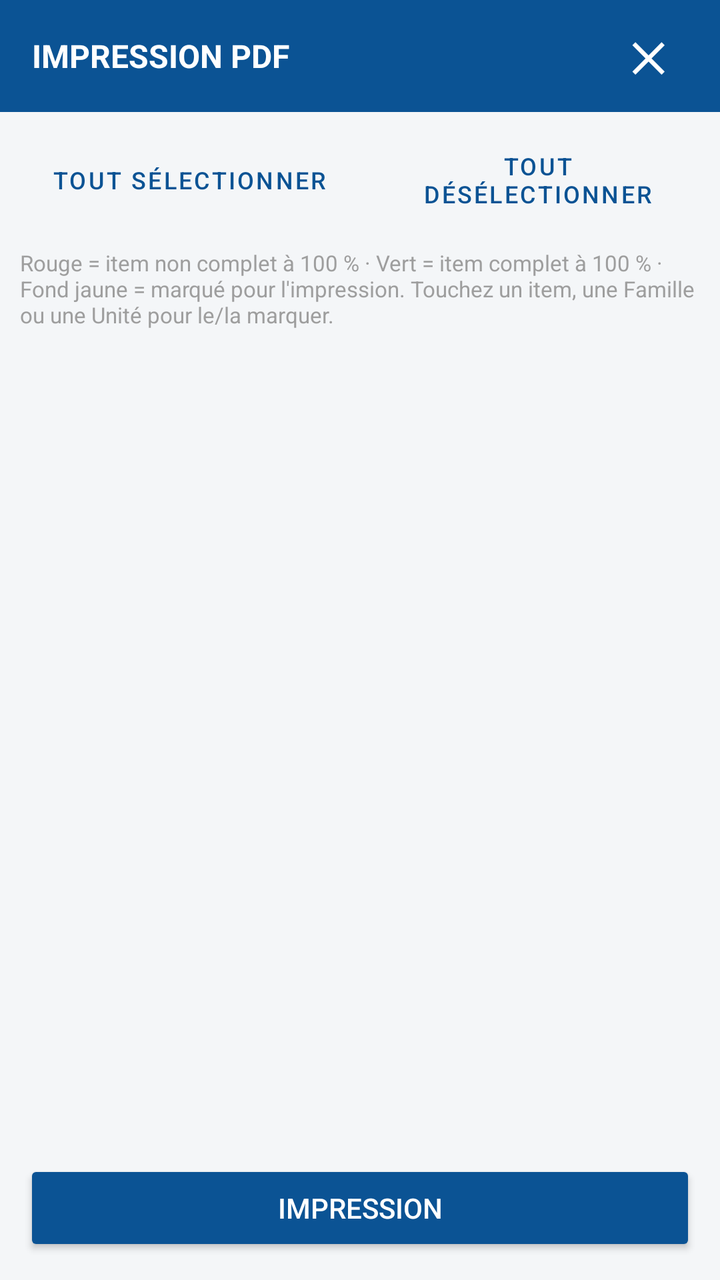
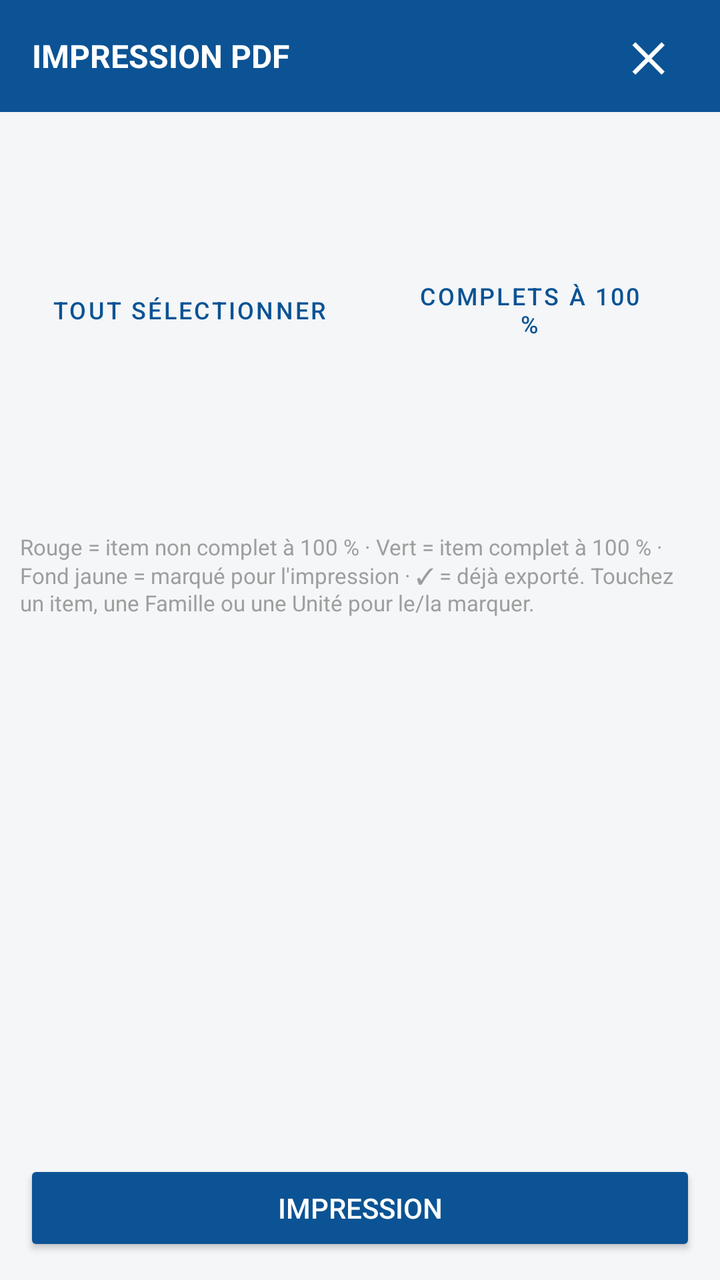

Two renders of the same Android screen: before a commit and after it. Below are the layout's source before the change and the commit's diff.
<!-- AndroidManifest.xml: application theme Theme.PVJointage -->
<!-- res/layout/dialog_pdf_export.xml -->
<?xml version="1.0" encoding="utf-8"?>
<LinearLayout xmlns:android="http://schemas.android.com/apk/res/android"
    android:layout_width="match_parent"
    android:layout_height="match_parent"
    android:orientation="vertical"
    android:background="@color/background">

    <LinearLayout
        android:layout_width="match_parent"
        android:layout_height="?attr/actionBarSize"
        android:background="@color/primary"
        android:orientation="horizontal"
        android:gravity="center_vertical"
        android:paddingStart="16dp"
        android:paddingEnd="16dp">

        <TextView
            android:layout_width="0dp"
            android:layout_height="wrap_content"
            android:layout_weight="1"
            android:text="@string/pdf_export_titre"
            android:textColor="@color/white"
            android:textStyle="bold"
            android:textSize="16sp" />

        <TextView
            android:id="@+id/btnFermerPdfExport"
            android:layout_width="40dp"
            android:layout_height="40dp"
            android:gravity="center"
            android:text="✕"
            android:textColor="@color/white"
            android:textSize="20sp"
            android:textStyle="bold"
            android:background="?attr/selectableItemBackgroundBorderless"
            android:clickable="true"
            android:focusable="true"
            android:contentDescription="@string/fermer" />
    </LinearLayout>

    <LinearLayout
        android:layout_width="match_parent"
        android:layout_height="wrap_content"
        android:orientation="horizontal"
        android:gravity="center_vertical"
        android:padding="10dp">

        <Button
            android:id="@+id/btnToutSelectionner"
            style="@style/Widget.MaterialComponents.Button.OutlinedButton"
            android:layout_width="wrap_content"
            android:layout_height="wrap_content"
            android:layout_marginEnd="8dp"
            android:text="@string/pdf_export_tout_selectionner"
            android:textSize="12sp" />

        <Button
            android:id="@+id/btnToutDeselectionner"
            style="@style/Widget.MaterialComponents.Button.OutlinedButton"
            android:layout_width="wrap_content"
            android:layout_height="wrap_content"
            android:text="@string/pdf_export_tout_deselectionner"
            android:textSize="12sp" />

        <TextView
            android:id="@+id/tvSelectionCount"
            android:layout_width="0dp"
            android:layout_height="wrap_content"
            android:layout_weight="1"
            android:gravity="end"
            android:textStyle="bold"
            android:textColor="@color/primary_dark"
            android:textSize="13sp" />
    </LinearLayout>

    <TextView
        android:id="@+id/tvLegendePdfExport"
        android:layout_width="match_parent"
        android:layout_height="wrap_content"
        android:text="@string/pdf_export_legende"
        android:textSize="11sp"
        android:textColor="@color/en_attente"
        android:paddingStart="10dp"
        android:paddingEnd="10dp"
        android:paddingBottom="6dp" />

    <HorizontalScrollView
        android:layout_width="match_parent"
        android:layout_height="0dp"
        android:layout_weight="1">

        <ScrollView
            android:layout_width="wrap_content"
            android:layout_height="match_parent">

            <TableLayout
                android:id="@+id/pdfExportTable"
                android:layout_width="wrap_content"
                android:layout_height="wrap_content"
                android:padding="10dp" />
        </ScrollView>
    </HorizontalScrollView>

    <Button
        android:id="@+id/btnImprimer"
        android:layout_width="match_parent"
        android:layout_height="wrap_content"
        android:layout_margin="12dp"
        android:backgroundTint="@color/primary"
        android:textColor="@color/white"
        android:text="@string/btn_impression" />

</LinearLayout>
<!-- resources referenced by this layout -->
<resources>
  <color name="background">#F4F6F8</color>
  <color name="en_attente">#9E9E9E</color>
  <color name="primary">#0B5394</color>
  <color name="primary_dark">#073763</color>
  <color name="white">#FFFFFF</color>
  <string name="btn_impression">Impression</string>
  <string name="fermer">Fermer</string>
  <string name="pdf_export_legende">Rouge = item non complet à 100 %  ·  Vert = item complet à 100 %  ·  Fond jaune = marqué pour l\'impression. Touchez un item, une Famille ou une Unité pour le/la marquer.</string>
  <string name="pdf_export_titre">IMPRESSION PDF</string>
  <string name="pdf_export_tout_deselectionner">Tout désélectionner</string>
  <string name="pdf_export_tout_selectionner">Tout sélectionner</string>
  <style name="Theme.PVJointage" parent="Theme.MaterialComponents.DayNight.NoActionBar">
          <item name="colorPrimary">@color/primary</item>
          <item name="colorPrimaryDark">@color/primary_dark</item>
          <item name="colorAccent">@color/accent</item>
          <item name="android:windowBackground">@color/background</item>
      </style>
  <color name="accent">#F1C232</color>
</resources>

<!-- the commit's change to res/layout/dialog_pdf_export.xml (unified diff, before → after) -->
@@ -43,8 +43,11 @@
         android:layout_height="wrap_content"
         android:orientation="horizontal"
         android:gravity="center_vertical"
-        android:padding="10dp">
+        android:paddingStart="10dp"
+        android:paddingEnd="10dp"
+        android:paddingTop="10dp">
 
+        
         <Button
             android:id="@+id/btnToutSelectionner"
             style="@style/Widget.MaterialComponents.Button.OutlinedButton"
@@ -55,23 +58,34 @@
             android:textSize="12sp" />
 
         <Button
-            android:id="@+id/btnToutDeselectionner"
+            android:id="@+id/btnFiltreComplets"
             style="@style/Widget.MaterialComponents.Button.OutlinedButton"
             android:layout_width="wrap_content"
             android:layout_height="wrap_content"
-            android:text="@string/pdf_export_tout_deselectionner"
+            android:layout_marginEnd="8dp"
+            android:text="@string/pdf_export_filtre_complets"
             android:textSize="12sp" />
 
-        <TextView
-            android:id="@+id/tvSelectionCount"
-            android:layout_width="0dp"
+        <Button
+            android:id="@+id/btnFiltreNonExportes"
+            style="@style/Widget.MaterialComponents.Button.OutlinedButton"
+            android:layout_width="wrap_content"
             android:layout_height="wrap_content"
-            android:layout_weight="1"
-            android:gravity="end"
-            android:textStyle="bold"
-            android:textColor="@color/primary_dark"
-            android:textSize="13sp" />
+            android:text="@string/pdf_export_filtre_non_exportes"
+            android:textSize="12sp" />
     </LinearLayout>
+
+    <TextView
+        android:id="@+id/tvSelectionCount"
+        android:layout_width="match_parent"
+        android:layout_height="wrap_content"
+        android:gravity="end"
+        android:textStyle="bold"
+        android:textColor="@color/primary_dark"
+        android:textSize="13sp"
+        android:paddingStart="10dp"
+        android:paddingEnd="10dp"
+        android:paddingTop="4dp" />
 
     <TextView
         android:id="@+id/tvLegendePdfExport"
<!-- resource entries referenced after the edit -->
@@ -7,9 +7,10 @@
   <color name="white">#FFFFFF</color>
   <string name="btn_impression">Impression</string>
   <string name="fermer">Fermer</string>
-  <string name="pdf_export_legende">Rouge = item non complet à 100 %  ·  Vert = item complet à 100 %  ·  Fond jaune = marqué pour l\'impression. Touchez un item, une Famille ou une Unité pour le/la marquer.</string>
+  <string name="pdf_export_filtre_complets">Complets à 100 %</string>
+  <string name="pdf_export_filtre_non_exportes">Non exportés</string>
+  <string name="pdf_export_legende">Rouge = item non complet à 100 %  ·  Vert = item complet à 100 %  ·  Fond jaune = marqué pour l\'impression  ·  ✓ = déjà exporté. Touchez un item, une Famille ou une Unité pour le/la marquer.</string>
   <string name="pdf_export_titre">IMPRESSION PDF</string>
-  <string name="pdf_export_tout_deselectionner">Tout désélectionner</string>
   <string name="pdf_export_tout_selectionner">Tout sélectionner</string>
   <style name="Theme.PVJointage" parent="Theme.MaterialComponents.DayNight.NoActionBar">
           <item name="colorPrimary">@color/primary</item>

__________________________________________________

### [Your goal]
Among the lines of the listing above, which ones contain the word "pour"? Show them.

### [Solution to the exercise]
  <string name="pdf_export_legende">Rouge = item non complet à 100 %  ·  Vert = item complet à 100 %  ·  Fond jaune = marqué pour l\'impression. Touchez un item, une Famille ou une Unité pour le/la marquer.</string>
-  <string name="pdf_export_legende">Rouge = item non complet à 100 %  ·  Vert = item complet à 100 %  ·  Fond jaune = marqué pour l\'impression. Touchez un item, une Famille ou une Unité pour le/la marquer.</string>
+  <string name="pdf_export_legende">Rouge = item non complet à 100 %  ·  Vert = item complet à 100 %  ·  Fond jaune = marqué pour l\'impression  ·  ✓ = déjà exporté. Touchez un item, une Famille ou une Unité pour le/la marquer.</string>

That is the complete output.